What you return should be every line of the material, unchanged.

"""

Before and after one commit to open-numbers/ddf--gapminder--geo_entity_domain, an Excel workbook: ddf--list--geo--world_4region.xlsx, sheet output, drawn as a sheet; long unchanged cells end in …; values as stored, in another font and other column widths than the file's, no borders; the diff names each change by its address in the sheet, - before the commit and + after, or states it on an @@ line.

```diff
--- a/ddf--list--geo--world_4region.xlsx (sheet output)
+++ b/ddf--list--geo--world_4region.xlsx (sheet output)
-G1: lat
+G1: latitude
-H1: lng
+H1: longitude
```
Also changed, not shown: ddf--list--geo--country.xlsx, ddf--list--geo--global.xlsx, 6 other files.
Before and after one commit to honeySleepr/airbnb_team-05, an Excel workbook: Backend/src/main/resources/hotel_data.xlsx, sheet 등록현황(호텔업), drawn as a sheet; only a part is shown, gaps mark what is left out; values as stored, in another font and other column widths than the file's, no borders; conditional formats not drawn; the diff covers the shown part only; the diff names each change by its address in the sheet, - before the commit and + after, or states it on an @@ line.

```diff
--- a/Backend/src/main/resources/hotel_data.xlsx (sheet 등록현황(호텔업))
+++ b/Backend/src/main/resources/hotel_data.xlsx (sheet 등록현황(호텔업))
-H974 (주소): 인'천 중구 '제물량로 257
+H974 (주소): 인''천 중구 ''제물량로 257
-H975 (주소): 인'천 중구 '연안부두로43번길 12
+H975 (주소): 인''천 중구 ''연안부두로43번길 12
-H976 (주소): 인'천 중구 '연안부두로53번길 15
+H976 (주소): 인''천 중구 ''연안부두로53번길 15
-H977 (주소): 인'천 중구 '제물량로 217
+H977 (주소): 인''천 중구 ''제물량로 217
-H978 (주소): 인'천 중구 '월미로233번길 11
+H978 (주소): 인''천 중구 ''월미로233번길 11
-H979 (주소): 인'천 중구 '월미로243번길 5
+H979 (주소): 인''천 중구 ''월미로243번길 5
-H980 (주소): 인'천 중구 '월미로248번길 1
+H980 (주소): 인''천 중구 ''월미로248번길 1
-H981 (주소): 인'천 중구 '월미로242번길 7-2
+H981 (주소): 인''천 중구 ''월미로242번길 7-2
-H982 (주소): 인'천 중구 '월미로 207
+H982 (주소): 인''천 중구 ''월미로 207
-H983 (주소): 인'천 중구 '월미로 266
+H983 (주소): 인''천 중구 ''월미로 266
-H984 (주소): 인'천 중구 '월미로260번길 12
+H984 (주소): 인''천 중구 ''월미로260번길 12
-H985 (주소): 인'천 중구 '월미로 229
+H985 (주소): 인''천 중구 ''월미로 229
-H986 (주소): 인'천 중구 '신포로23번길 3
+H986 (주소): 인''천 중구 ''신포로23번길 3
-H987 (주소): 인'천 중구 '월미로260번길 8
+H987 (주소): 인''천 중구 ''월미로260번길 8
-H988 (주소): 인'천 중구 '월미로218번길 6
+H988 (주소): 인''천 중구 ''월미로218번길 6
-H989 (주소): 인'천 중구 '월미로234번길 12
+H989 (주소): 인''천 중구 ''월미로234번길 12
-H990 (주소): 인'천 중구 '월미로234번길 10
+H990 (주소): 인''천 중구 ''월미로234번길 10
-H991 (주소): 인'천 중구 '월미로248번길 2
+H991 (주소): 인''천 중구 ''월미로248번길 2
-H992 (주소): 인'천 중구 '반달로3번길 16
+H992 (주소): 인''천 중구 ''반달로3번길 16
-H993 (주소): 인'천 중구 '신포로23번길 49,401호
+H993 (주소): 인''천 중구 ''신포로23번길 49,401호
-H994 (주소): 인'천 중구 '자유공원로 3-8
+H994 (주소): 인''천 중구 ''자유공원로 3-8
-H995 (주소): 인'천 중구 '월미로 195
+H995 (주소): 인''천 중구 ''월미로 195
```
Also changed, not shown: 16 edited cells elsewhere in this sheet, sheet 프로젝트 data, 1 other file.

"""

**Solution for this task**
Before and after one commit to open-numbers/ddf--gapminder--geo_entity_domain, an Excel workbook: ddf--list--geo--world_4region.xlsx, sheet output, drawn as a sheet; long unchanged cells end in …; values as stored, in another font and other column widths than the file's, no borders; the diff names each change by its address in the sheet, - before the commit and + after, or states it on an @@ line.

```diff
--- a/ddf--list--geo--world_4region.xlsx (sheet output)
+++ b/ddf--list--geo--world_4region.xlsx (sheet output)
-G1: lat
+G1: latitude
-H1: lng
+H1: longitude
```
Also changed, not shown: ddf--list--geo--country.xlsx, ddf--list--geo--global.xlsx, 6 other files.
Before and after one commit to honeySleepr/airbnb_team-05, an Excel workbook: Backend/src/main/resources/hotel_data.xlsx, sheet 등록현황(호텔업), drawn as a sheet; only a part is shown, gaps mark what is left out; values as stored, in another font and other column widths than the file's, no borders; conditional formats not drawn; the diff covers the shown part only; the diff names each change by its address in the sheet, - before the commit and + after, or states it on an @@ line.

```diff
--- a/Backend/src/main/resources/hotel_data.xlsx (sheet 등록현황(호텔업))
+++ b/Backend/src/main/resources/hotel_data.xlsx (sheet 등록현황(호텔업))
-H974 (주소): 인'천 중구 '제물량로 257
+H974 (주소): 인''천 중구 ''제물량로 257
-H975 (주소): 인'천 중구 '연안부두로43번길 12
+H975 (주소): 인''천 중구 ''연안부두로43번길 12
-H976 (주소): 인'천 중구 '연안부두로53번길 15
+H976 (주소): 인''천 중구 ''연안부두로53번길 15
-H977 (주소): 인'천 중구 '제물량로 217
+H977 (주소): 인''천 중구 ''제물량로 217
-H978 (주소): 인'천 중구 '월미로233번길 11
+H978 (주소): 인''천 중구 ''월미로233번길 11
-H979 (주소): 인'천 중구 '월미로243번길 5
+H979 (주소): 인''천 중구 ''월미로243번길 5
-H980 (주소): 인'천 중구 '월미로248번길 1
+H980 (주소): 인''천 중구 ''월미로248번길 1
-H981 (주소): 인'천 중구 '월미로242번길 7-2
+H981 (주소): 인''천 중구 ''월미로242번길 7-2
-H982 (주소): 인'천 중구 '월미로 207
+H982 (주소): 인''천 중구 ''월미로 207
-H983 (주소): 인'천 중구 '월미로 266
+H983 (주소): 인''천 중구 ''월미로 266
-H984 (주소): 인'천 중구 '월미로260번길 12
+H984 (주소): 인''천 중구 ''월미로260번길 12
-H985 (주소): 인'천 중구 '월미로 229
+H985 (주소): 인''천 중구 ''월미로 229
-H986 (주소): 인'천 중구 '신포로23번길 3
+H986 (주소): 인''천 중구 ''신포로23번길 3
-H987 (주소): 인'천 중구 '월미로260번길 8
+H987 (주소): 인''천 중구 ''월미로260번길 8
-H988 (주소): 인'천 중구 '월미로218번길 6
+H988 (주소): 인''천 중구 ''월미로218번길 6
-H989 (주소): 인'천 중구 '월미로234번길 12
+H989 (주소): 인''천 중구 ''월미로234번길 12
-H990 (주소): 인'천 중구 '월미로234번길 10
+H990 (주소): 인''천 중구 ''월미로234번길 10
-H991 (주소): 인'천 중구 '월미로248번길 2
+H991 (주소): 인''천 중구 ''월미로248번길 2
-H992 (주소): 인'천 중구 '반달로3번길 16
+H992 (주소): 인''천 중구 ''반달로3번길 16
-H993 (주소): 인'천 중구 '신포로23번길 49,401호
+H993 (주소): 인''천 중구 ''신포로23번길 49,401호
-H994 (주소): 인'천 중구 '자유공원로 3-8
+H994 (주소): 인''천 중구 ''자유공원로 3-8
-H995 (주소): 인'천 중구 '월미로 195
+H995 (주소): 인''천 중구 ''월미로 195
```
Also changed, not shown: 16 edited cells elsewhere in this sheet, sheet 프로젝트 data, 1 other file.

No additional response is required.